Tuesday, March 10, 2015
C303, PKU ShenZhen
About the Speaker Julien Chaisse:
Julien Chaisse is Associate Professor at the Chinese University of Hong Kong (CUHK) and Director of the Center for Financial Regulation and Economic Development (CFRED). Julien is an award-winning specialist in international economic law with particular expertise in the regulation and economics of foreign investment.
In addition to scholarly work, Prof. Chaisse has wide experience as a practitioner, and is engaged as expert, counsel and arbitrator in international dispute settlement. Apart from his frequently being interviewed by local and international media on current events and legal issues, Prof. Chaisse is also regularly invited to provide legal advice and training courses on cutting-edge issues of international economic law for international organizations, governments, multinational law firms and private investors, including the United Nations ESCAP and ITC, World Trade Organization, ASEAN Secretariat, European Commission, Asian Development Bank, numbers of European countries and ASEAN member states.
Friday, January 16, 2015
C303, PKU ShenZhen
About the Speaker Robert Lewis:
Robert Lewis (吕立山), one of the best well-known, most active foreign lawyers in the China legal market, is a true pioneer in international legal practice and widely acclaimed thought leader. A US lawyer licensed in California, Robert has worked in China for more than 20 years in both private practice with major international and Chinese law firms and as in-house counsel with multinational corporations. Currently a senior international counsel of Zhonglun Law Firm, his practice focuses on in-bound and out-bound cross-border corporate and commercial transactions, with a particular emphasis on M&A, telecoms/IT transactions, and infrastructure projects, as well as clean energy and strategic partnering arrangements generally.
A few highlights of Robert’s illustrative career include:
– Perfectly bilingual in spoken and written Mandarin with native English.
– Managing Partner of Lovells (Hogan Lovells) Beijing Office for nine years.
– General Counsel of Nortel Networks Communications.
– The only foreign member of All China Lawyers Association Legal Training Committee, who has conducted hundreds of hours of training for Chinese lawyers and legal professionals.
– Author of numerous professional articles and several books in Chinese for Chinese legal and business professionals, including “The Art of Legal Drafting”, “Pioneering the – Modern Chinese Law Firm Management System” and “The Rules of the Game”.
– Architect and founding Chairman of the first Chinese-foreign law firm alliance, Sino-Global Legal Alliance (SGLA).
– Regular opinion contributor to The Lawyer online on China legal market (Robert’s blogs on the Chinese legal market can be found at http://www.thelawyer.com/news-and-analysis/opinion).
– Legal advisor to the 2008 Beijing Olympics Committee on major infrastructure projects
Come hear expert’s insight about the legal market, China practice.

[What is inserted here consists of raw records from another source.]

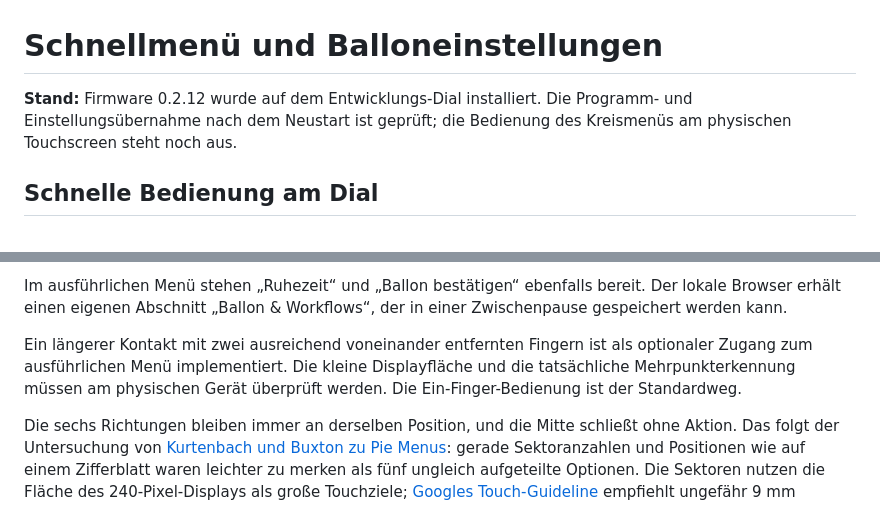
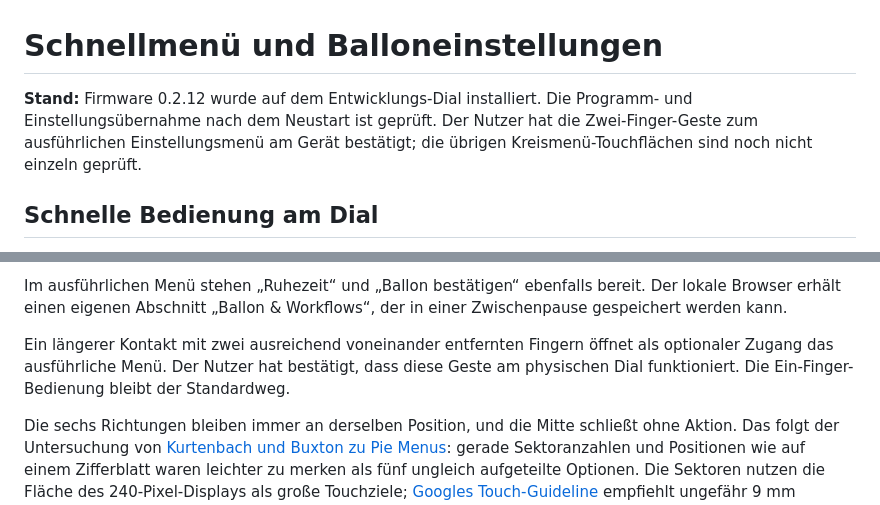
Before and after one commit to th3sh4p3/VolcanoDial, a Markdown page: docs/QUICK-ROSE.md, 2 parts joined by grey strips. Rendered like a GitHub page.

```diff
--- a/docs/QUICK-ROSE.md
+++ b/docs/QUICK-ROSE.md
@@ -1,6 +1,6 @@
 # Schnellmenü und Balloneinstellungen
 
-**Stand:** Firmware 0.2.12 wurde auf dem Entwicklungs-Dial installiert. Die Programm- und Einstellungsübernahme nach dem Neustart ist geprüft; die Bedienung des Kreismenüs am physischen Touchscreen steht noch aus.
+**Stand:** Firmware 0.2.12 wurde auf dem Entwicklungs-Dial installiert. Die Programm- und Einstellungsübernahme nach dem Neustart ist geprüft. Der Nutzer hat die Zwei-Finger-Geste zum ausführlichen Einstellungsmenü am Gerät bestätigt; die übrigen Kreismenü-Touchflächen sind noch nicht einzeln geprüft.
 
 ## Schnelle Bedienung am Dial
 
@@ -19,6 +19,6 @@ Die **Füllzeit und Ballonbestätigung lassen sich auch während der Pause zwisc
 
 Im ausführlichen Menü stehen „Ruhezeit“ und „Ballon bestätigen“ ebenfalls bereit. Der lokale Browser erhält einen eigenen Abschnitt „Ballon & Workflows“, der in einer Zwischenpause gespeichert werden kann.
 
-Ein längerer Kontakt mit zwei ausreichend voneinander entfernten Fingern ist als optionaler Zugang zum ausführlichen Menü implementiert. Die kleine Displayfläche und die tatsächliche Mehrpunkterkennung müssen am physischen Gerät überprüft werden. Die Ein-Finger-Bedienung ist der Standardweg.
+Ein längerer Kontakt mit zwei ausreichend voneinander entfernten Fingern öffnet als optionaler Zugang das ausführliche Menü. Der Nutzer hat bestätigt, dass diese Geste am physischen Dial funktioniert. Die Ein-Finger-Bedienung bleibt der Standardweg.
 
 Die sechs Richtungen bleiben immer an derselben Position, und die Mitte schließt ohne Aktion. Das folgt der Untersuchung von [Kurtenbach und Buxton zu Pie Menus](https://www.microsoft.com/en-us/research/wp-content/uploads/2016/08/marking-menus-93.pdf): gerade Sektoranzahlen und Positionen wie auf einem Zifferblatt waren leichter zu merken als fünf ungleich aufgeteilte Optionen. Die Sektoren nutzen die Fläche des 240-Pixel-Displays als große Touchziele; [Googles Touch-Guideline](https://support.google.com/accessibility/android/answer/7101858?hl=en-GB) empfiehlt ungefähr 9 mm physische Zielgröße und sichtbare Trennung. Diese Richtwerte sind eine Gestaltungshilfe, keine bestätigte Messung der Berührungsgenauigkeit am konkreten Dial.
```
Also changed, not shown: README.md (+2 -2 lines).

Come ask the top professional leader about your question. A great opportunity that you never want to miss.
Friday, January 9, 2015
B218, PKU ShenZhen
In November 2014, China and the United States signed an ambitious agreement that commits each country to reducing its greenhouse gas emissions over the coming decades. I review the agreement and discuss the current state of U.S. climate policy in light of these new targets. The Obama Administration has proposed executive actions to limit climate pollution, but more effort will be required if the United States is to reach its new goals. Although there is little hope of federal legislation in the next two years, the U.S. could rapidly reduce its emissions if the balance of political power shifts in the future. Meanwhile, states continue to drive the policy conversation on climate and clean energy in the U.S. Perhaps the best news of all is the rapid development of successful businesses in the American wind and solar industries, whose influence at the state and federal levels could help transform the national energy sector.
Danny Cullenward joined UC Berkeley as a Philomathia Research Fellow in September 2013, after completing his J.D. at Stanford Law School and his Ph.D. in Environment & Resources (E-IPER) at Stanford University.
Danny was the first J.D./Ph.D. student in E-IPER, where he was a David and Lucile Packard Foundation Stanford Graduate Fellow. His thesis research integrated insights from energy economics and law to support the development of effective, science-based climate policy at the state and federal levels. Working through Stanford’s Environmental Law Clinic, Danny focused on strengthening California’s climate policy through litigation, public comments, and regulatory development processes. With colleagues in engineering and law, he also created new methods for assessing the distributional impacts of national carbon tax legislation on household expenditures.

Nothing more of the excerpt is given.